Click here to watch Mr. O’Toole’s testimony.  

WASHINGTON, D.C. — Today, U.S. Senator John Barrasso (R-WY), chairman of the Senate Committee on Environment and Public Works (EPW), welcomed Pat O’Toole, president of the Family Farm Alliance, to the committee. O’Toole was testifying before the committee at a hearing titled “Improving American Economic Competitiveness through Water Resources Infrastructure.”

Barrasso introduced O’Toole to the committee prior to his testimony. “I would like to take a moment to introduce a very special friend and a long time friend, Pat O’Toole.

“I’ve had the pleasure of knowing Pat for many years now.

“He and his family are sheep and cattle ranchers in southern Wyoming along the Little Snake River.

“Pat has served as the president of the Family Farm Alliance, an organization dedicated to advocating for farmers, ranchers, and irrigation districts in Western states, since 2005.

“He has been a board member since the 1990s.

“Pat is also a fellow former member of the Wyoming State Legislature, having sat in the Wyoming House of Representatives from 1986 to 1992, after which he served as a member of the Clinton administration’s Western Water Policy Review Advisory Committee.

“I know Pat to be a tireless advocate for the agriculture community in Wyoming and a leader when it comes to Western water storage policy — he knows just how important water supply and storage is to our state’s communities.

“It is the cornerstone of our economy and everything we do in Wyoming.

“Pat, it is a privilege to welcome you as a witness before the Environment and Public Works Committee.

“And I want to thank you for traveling all the way from Wyoming to be with us today in Washington,” said Barrasso.

In his written testimony, O’Toole highlighted the fact that water is the lifeblood of America. “Without reliable and affordable water supplies, every sector of our economy would suffer – from agriculture, to manufacturing and high-tech, to local community needs. Food cannot be grown, businesses cannot operate, and homes and schools cannot be built or operate without water. Critical water infrastructure must be maintained and modernized to ensure the delivery of water today and for future generations,” said O’Toole.

O’Toole also emphasized the critical need for a stable water supply. O’Toole stated, “While water conservation, water efficiency, and water transfers can be important tools for addressing certain water supply challenges, these tools are limited and do not yield the quantities of water that storage facilities do. Adequate water supplies for the future require supply enhancement measures – new and expanded water storage projects - that provide long term solutions across the West.”

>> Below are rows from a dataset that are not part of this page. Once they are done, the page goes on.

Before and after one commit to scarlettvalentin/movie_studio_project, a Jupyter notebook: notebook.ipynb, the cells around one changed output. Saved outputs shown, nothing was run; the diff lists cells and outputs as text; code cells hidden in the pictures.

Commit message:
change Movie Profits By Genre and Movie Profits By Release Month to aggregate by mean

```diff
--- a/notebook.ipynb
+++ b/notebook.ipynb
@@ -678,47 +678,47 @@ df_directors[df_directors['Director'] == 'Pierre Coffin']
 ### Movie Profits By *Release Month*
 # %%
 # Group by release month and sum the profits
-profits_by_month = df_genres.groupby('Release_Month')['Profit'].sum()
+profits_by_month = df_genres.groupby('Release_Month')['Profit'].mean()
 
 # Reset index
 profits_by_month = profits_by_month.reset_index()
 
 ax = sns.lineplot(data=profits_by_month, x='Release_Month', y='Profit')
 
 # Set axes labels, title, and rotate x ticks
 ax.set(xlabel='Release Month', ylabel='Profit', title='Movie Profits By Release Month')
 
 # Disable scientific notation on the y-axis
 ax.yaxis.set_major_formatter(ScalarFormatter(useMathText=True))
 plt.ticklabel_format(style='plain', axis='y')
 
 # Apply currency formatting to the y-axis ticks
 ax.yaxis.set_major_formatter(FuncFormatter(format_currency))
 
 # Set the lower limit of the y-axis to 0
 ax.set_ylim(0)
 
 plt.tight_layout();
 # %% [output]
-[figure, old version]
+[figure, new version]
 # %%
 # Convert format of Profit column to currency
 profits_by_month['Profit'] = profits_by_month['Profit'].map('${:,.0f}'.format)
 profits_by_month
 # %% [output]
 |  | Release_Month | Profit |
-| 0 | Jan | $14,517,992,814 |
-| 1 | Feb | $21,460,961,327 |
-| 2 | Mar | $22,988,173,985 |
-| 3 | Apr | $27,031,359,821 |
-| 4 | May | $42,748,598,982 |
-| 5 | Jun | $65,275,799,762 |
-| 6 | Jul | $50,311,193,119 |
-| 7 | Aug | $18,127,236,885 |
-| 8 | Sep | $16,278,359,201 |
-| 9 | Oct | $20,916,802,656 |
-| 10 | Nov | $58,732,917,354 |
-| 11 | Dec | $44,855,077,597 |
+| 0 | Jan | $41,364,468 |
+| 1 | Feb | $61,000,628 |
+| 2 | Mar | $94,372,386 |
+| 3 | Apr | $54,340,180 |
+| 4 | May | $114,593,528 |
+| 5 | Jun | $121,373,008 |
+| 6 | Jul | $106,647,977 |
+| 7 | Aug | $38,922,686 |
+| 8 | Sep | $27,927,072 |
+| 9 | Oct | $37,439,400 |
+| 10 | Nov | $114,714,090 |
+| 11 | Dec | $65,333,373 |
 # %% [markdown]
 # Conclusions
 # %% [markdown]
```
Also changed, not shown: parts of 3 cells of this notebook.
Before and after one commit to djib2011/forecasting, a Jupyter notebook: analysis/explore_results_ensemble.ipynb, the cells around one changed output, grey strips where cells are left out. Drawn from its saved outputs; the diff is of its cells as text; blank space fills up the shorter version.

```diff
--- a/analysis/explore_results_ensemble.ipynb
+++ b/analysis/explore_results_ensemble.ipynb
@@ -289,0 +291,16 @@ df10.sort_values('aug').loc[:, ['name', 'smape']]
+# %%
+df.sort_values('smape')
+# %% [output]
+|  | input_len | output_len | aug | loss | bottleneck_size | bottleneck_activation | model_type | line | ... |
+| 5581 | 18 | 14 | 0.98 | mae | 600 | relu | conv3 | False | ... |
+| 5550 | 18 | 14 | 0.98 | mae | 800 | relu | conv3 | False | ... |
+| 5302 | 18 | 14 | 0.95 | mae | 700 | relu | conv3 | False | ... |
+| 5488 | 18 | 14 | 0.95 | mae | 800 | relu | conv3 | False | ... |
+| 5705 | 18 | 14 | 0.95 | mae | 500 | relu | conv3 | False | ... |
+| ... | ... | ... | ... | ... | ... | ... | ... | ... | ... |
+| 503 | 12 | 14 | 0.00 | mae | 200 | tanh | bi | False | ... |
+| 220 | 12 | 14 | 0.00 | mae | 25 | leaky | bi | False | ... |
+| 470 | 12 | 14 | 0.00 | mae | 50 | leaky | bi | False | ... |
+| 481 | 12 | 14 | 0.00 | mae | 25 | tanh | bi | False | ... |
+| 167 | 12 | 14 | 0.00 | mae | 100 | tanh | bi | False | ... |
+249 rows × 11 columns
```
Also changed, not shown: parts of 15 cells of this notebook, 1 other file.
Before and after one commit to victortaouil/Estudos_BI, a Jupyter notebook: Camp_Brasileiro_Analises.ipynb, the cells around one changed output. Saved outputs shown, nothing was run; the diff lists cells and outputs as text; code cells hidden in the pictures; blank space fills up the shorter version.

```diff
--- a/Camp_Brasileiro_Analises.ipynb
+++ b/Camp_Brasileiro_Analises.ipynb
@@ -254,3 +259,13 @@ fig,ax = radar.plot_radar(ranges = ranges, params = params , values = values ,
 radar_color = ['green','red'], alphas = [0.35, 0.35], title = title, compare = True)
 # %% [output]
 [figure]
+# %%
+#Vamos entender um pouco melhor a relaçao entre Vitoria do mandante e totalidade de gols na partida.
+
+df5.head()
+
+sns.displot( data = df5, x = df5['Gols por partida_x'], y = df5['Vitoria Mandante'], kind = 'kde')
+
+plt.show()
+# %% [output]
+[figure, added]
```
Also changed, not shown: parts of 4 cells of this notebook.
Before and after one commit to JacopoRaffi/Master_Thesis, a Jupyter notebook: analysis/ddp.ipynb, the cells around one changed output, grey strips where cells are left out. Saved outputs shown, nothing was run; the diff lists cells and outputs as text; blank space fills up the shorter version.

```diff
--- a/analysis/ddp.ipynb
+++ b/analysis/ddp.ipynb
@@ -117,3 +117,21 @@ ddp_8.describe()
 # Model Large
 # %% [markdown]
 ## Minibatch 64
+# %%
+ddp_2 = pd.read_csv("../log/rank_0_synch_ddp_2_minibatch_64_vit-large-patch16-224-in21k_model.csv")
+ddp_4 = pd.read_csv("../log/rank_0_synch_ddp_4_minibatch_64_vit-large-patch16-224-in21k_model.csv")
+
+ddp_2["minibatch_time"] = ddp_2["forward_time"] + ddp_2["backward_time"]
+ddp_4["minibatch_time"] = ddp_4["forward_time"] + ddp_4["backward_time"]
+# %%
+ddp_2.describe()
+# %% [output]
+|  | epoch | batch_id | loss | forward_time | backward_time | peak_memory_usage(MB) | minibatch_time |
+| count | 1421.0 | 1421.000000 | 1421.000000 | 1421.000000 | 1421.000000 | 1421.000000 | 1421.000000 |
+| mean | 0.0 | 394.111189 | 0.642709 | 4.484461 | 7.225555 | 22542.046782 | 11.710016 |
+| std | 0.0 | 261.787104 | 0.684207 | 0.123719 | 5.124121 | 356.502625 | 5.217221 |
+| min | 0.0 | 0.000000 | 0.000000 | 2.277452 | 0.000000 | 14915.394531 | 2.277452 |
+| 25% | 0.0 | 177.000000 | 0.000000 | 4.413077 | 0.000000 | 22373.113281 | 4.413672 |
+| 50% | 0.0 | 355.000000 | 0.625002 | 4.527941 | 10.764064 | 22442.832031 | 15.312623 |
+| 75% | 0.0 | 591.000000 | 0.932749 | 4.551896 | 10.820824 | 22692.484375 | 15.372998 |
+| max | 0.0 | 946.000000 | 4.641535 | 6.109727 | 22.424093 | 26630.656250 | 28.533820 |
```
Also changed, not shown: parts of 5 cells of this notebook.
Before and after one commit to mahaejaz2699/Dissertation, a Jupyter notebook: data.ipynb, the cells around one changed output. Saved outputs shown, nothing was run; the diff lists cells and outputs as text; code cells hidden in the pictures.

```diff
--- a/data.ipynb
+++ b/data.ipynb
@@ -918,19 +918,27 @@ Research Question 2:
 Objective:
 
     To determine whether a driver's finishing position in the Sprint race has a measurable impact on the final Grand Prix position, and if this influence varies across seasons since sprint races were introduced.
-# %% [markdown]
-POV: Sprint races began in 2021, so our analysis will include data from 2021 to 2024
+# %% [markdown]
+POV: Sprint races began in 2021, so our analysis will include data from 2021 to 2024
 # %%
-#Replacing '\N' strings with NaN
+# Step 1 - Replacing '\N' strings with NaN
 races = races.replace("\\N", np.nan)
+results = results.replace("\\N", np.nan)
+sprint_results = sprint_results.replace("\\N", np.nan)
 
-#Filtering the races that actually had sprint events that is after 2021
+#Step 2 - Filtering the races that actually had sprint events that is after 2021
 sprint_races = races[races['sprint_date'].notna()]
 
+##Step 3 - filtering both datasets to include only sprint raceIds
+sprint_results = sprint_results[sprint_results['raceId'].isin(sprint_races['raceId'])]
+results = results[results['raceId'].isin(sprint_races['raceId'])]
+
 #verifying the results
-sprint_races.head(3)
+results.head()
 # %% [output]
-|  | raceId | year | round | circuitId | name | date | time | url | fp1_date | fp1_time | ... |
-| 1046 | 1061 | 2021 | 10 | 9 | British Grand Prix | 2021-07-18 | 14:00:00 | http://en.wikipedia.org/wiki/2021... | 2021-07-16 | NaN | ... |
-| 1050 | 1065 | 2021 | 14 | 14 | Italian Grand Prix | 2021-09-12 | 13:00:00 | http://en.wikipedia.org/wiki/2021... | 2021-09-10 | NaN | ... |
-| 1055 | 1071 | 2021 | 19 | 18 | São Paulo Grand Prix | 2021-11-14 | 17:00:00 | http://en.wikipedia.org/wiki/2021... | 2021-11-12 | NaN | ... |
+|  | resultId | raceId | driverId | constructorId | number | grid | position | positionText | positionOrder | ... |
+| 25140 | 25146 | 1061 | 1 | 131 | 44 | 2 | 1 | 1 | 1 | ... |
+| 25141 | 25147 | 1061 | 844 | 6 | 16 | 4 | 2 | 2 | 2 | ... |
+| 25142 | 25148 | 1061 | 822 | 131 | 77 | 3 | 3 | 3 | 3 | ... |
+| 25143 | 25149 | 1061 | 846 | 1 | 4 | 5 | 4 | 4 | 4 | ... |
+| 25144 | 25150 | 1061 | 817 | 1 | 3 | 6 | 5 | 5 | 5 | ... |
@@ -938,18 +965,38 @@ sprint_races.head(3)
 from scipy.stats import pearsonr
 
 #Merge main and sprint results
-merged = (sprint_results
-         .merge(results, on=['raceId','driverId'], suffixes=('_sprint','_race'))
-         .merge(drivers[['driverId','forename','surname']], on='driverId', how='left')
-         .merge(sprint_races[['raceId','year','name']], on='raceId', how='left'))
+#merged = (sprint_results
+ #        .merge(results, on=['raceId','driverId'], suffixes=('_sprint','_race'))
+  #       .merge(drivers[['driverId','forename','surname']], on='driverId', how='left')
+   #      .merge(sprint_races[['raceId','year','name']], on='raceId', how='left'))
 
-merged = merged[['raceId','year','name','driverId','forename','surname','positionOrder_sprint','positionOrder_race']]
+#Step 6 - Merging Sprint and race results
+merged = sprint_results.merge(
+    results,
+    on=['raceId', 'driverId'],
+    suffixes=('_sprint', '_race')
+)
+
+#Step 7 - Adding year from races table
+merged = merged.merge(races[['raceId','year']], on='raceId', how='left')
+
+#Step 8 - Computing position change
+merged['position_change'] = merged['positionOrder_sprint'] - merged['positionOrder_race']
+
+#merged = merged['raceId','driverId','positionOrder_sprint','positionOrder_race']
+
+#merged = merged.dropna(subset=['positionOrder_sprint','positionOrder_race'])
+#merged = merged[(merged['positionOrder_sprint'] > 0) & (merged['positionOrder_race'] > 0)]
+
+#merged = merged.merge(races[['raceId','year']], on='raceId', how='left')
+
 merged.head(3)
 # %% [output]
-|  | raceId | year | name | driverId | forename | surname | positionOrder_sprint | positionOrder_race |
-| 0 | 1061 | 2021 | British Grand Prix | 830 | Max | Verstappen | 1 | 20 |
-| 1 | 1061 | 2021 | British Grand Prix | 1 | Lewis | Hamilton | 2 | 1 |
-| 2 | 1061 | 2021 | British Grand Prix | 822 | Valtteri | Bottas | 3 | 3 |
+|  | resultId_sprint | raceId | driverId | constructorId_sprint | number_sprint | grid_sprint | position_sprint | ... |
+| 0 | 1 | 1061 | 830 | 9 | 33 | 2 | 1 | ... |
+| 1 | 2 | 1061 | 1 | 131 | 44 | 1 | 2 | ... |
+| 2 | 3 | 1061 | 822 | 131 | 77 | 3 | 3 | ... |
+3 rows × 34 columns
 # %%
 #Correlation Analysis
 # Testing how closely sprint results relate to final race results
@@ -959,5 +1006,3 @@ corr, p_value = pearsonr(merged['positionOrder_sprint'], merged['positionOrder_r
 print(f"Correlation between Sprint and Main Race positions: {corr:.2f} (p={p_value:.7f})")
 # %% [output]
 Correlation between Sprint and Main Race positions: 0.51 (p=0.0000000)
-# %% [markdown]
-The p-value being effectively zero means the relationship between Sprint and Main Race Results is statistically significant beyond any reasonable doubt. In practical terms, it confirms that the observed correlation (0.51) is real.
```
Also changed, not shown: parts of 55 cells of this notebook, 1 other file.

O’Toole concluded by stating the importance of addressing unique challenges faced by rural communities. “Extreme hydrologic events – marked by drought on one end, and floods on the other – will require everyone in the West to adopt a new paradigm, one that truly promotes wise management of this limited and valuable resource.  This new paradigm will also mean additional investment in technology, conservation and new water storage and management infrastructure in order to deal with the uncertainties that lay before us,” said O’Toole.

For more information on O’Toole’s testimony and the hearing, click here.